Photoetch brake tutorial
Ok, you’ve sorted how to get your paint all deep and shiny,
you’ve been able to assemble the kit without turning it into a “glue bomb”
and you’ve added some wiring and weathering but you want more.
You want to go to that next level of detail and you’ve seen other builders use Photoetch parts but the instructions aren’t always clear on what to do.
You may even have added a few parts that came with the kit but these were basic but want to go further.
I am writing this tutorial based around building Hobby Designs Photoetch brakes for the Tamiya Aston Martin DBS.
What I will be describing is my first ever attempt as building Photoetch brakes;
I’ve added the flat discs that fit over the kit plastic parts and have built windscreen wipers but I have never attempted to build the brakes.
First off, you’re going to need some tools.
What is shown here is a set of Tamiya mini pliers for bending photoetch, a set of fine cutters, glue,
a “hold & fold” and a flat cutting surface. In making the brakes I used CA glue to get a strong bind.
Here are some pictures of the 3 sprues that hold all the parts to make the brakes;
they are a direct replacement for the plastic kit parts. There are 11 pieces for each brake and some have to be bent to shape; there are two sizes,
one for the front set and one for the rear. Hobby Design also provide very nice resin calipers.
Now let’s look at the instructions;
you will see that there are no words to help you but they do offer a clear guide.
One of the nice features about the Hobby Design set is that they have covered them in a thin plastic to protect them. This can be seen in the following photo.
One thing you should do with photoetch parts is to give them a gentle clean to remove any residue to help paint adherence; I use Lacquer thinners.
Just be careful you don’t accidentally bend a part in the process!

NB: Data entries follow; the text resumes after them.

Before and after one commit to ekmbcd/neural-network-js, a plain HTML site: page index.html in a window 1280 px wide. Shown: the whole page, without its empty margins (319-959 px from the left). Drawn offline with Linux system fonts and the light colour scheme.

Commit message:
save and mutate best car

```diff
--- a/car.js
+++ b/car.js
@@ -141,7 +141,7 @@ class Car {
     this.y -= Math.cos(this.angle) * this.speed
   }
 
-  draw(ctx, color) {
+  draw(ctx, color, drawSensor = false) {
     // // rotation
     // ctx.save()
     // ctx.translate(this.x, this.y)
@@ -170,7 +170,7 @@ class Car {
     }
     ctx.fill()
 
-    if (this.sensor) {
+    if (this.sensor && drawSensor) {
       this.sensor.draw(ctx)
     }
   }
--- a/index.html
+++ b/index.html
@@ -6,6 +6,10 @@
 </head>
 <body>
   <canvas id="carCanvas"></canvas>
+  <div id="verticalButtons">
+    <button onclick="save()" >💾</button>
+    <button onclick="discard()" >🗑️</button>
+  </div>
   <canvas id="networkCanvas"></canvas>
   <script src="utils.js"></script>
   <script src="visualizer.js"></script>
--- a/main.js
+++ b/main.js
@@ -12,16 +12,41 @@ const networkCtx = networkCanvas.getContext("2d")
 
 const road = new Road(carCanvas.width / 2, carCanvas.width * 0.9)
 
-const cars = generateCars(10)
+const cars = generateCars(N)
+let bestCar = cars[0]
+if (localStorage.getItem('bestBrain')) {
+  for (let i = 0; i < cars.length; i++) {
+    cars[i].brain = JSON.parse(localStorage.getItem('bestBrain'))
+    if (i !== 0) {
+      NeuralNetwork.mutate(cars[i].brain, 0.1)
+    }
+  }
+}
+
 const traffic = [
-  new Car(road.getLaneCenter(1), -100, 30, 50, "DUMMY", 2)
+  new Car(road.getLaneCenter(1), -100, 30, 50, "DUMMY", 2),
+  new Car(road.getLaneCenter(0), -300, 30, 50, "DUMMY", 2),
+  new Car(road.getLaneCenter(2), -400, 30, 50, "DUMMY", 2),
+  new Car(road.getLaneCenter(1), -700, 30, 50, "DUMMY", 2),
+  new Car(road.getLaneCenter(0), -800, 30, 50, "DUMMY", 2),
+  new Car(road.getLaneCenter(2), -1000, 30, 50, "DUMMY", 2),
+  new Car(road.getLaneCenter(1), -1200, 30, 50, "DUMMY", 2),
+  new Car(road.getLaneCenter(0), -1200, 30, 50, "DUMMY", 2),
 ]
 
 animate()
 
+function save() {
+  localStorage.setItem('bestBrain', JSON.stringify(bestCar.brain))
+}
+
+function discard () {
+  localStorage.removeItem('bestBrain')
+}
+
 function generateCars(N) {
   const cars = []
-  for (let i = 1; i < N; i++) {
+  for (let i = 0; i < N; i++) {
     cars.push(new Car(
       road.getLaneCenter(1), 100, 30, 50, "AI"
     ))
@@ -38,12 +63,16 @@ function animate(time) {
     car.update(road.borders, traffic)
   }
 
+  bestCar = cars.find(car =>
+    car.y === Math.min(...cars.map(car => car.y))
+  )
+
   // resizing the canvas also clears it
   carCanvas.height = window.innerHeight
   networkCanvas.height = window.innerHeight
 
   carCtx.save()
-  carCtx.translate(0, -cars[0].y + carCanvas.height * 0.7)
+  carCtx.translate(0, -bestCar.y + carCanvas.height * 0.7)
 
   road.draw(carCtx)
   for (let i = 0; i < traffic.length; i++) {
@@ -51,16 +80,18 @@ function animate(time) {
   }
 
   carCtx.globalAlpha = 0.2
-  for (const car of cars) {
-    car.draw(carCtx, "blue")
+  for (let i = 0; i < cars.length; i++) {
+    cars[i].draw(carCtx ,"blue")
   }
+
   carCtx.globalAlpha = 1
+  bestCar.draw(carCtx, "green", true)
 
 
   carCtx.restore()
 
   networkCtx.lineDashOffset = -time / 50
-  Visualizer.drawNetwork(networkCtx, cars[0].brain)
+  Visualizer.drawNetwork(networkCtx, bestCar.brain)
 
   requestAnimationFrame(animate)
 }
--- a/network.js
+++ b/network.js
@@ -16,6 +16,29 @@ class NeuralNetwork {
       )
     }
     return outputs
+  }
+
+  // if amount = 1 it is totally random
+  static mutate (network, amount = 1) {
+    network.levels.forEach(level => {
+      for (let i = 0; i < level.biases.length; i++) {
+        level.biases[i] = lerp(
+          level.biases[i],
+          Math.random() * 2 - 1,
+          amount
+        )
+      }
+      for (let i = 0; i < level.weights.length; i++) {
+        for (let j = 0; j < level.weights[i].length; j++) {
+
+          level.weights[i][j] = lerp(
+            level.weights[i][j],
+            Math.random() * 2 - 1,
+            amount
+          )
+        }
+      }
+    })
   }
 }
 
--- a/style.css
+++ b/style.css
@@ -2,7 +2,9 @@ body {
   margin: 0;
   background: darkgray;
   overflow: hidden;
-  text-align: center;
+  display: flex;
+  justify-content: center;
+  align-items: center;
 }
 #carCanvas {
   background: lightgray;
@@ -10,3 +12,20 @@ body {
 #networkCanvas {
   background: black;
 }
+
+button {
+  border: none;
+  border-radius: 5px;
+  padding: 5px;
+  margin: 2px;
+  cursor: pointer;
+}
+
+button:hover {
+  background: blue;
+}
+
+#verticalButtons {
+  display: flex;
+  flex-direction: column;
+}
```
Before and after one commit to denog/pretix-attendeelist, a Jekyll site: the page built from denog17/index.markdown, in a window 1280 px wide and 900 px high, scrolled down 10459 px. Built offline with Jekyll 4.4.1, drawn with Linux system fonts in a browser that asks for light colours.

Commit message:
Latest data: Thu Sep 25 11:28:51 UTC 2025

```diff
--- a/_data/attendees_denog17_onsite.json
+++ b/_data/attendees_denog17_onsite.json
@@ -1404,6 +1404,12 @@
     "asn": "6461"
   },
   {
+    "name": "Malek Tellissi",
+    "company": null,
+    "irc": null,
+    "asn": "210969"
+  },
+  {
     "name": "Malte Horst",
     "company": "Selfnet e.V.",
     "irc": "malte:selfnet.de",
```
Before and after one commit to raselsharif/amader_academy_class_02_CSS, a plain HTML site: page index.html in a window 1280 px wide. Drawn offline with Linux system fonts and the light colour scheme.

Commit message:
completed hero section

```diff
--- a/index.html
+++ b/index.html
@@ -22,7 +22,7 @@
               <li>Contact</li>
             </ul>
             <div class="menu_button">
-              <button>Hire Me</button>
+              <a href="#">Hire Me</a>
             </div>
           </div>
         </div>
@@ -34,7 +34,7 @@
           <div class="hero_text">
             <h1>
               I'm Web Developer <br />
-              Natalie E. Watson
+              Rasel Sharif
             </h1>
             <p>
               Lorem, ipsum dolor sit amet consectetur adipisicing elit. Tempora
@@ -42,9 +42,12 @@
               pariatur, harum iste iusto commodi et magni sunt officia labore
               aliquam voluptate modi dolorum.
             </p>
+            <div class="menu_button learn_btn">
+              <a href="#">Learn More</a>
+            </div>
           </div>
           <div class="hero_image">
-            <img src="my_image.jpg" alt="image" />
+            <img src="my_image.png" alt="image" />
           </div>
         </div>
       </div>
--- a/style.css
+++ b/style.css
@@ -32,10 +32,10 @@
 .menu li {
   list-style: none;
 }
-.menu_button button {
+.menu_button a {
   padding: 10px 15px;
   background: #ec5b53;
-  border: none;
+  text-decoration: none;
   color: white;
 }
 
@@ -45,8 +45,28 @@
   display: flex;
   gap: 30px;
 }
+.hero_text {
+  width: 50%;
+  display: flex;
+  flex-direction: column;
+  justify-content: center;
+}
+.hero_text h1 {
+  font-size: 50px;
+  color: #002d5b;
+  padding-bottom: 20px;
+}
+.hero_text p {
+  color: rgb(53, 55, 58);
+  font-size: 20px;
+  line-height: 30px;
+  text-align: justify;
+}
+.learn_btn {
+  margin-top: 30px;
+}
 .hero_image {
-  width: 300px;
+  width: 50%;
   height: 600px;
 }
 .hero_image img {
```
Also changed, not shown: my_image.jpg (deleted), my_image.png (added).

Ok so now we have looked at the parts, cleaned them and studied the instructions,
it’s time to commence building.
To do this we have to remove the parts. With most manufacturers there is a little tab that has to be cut through to release the part.
Now since this is made of metal you either have to use a sharp knife or pair of snippers.
Please be careful if you use a knife as the blade can break off and hit you!!
When cutting the part out with a knife you should do this on a flat surface (not your best table top) and hold the part securely.
The following photos show the procedure.
Now you need to sand off the little bit of the tab that always seems to get left behind.
Hold the part carefully and use a sanding stick.
In terms of building the discs, the first thing that needs to be done is to rotate the spines that make up the fins through 90%.
This is not as difficult as it looks and the spines are quite sturdy.
Once you are happy with these they should be glued to the backing discs;
handily these have groves cut into them to help location and gluing.
Once you are happy with this you can add the disc plates.
You get one for the front and one for the back.
These are drilled so glue does come through
but you can sand this off.
Once you are happy with this you can add the back spacers.
These help you locate the disc to the model.
Now we can build the front hub assembly.
Again you have to bend some tabs so that it fits nicely
Now you have a finished disc which you can paint
Here is the disc with the caliper added.
There is even a small piece to add with the logo
In terms of building these took me 30 minutes or so each.
I went very carefully as I was afraid of making a mistake.
I am delighted with how these came out.
Don’t be scared to have a go at these,
They are easier than you think.